Consider this quote from Catie Lazarus in a recent Fast Company article:
My dad always told me that when you’re handed a test, put your pencil down and don’t write a thing.
My post today is the next in a series of posts: from embodied cognition to enclothed cognition and now entooled cognition. The basic premise of all of these phenomena is that physical priming can exert a much stronger influence than mental priming can. If the concept of old age is primed in your mind, you will unconsciously walk slower to the elevator when leaving the room (at least at the population average level – I don’t know about you personally). But if you are placed in a physical posture typical of an old person, it will have a stronger effect. And if you are wearing attire typical of an older person, that will have an effect that is stronger still.

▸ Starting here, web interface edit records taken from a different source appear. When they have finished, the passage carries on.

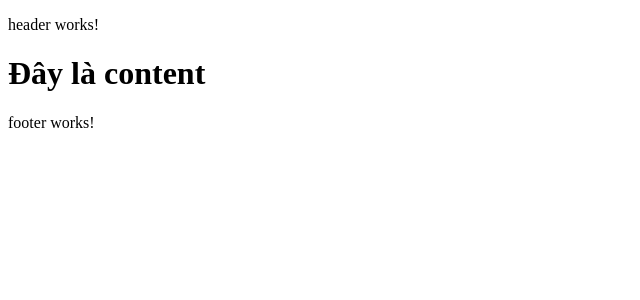
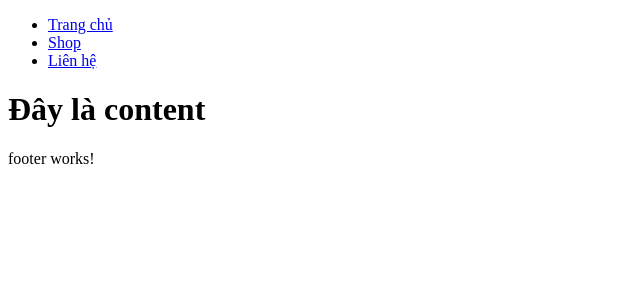
Before and after one commit to angocit/web208, an Angular app: page / in a window 1280 px wide. Shown: the top 300 px of the page, without its empty margins (0-640 px from the left). Built offline with nearby package versions, Linux system fonts and the light colour scheme.

Commit message:
b2: sử dụng @for

```diff
--- a/src/app/app.ts
+++ b/src/app/app.ts
@@ -10,5 +10,6 @@ import { Footer } from "./layouts/footer/footer";
   styleUrl: './app.css'
 })
 export class App {
-  protected readonly title = signal('wd20203');
+  // protected readonly title = signal('wd20203');
+
 }
--- a/src/app/layouts/header/header.html
+++ b/src/app/layouts/header/header.html
@@ -1 +1,7 @@
-<p>header works!</p>
+<div class="menu">
+    <ul>
+      @for (menu of menus; track menu.id){
+        <li><a href="{{menu.url}}">{{menu.name}}</a></li>
+      }
+    </ul>
+</div>
--- a/src/app/layouts/header/header.ts
+++ b/src/app/layouts/header/header.ts
@@ -1,5 +1,9 @@
 import { Component } from '@angular/core';
-
+interface Imenu{
+  id:number,
+  name:string,
+  url:string
+}
 @Component({
   selector: 'app-header',
   imports: [],
@@ -7,5 +11,23 @@ import { Component } from '@angular/core';
   styleUrl: './header.css',
 })
 export class Header {
-
+  logo:string = "WD20203"
+  date = new Date()
+  menus:Imenu[] = [
+    {
+      id:1,
+      name:"Trang chủ",
+      url: '/'
+    },
+    {
+      id:2,
+      name:"Shop",
+      url: '/shop'
+    },
+    {
+      id:3,
+      name:"Liên hệ",
+      url: '/contact'
+    }
+  ]
 }
```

So entooled cognition is the next step in this continuum. Think of the adage “When you are holding a hammer, everything looks like a nail. That may have resonated with you even before you knew about priming. Now we know why it occurs. The purpose of the quote (which she relates as having been advice from her dad) is the countermeasure against entooled priming. If you are holding the pen, entooled cognition is going to prime you to start writing. So if you want to hold back, to resist the urge to jump right in, you can just try to ignore it. But of course the influence is largely unconscious. So it is even better to put down the pencil. Or the mouse. Or the smart phone.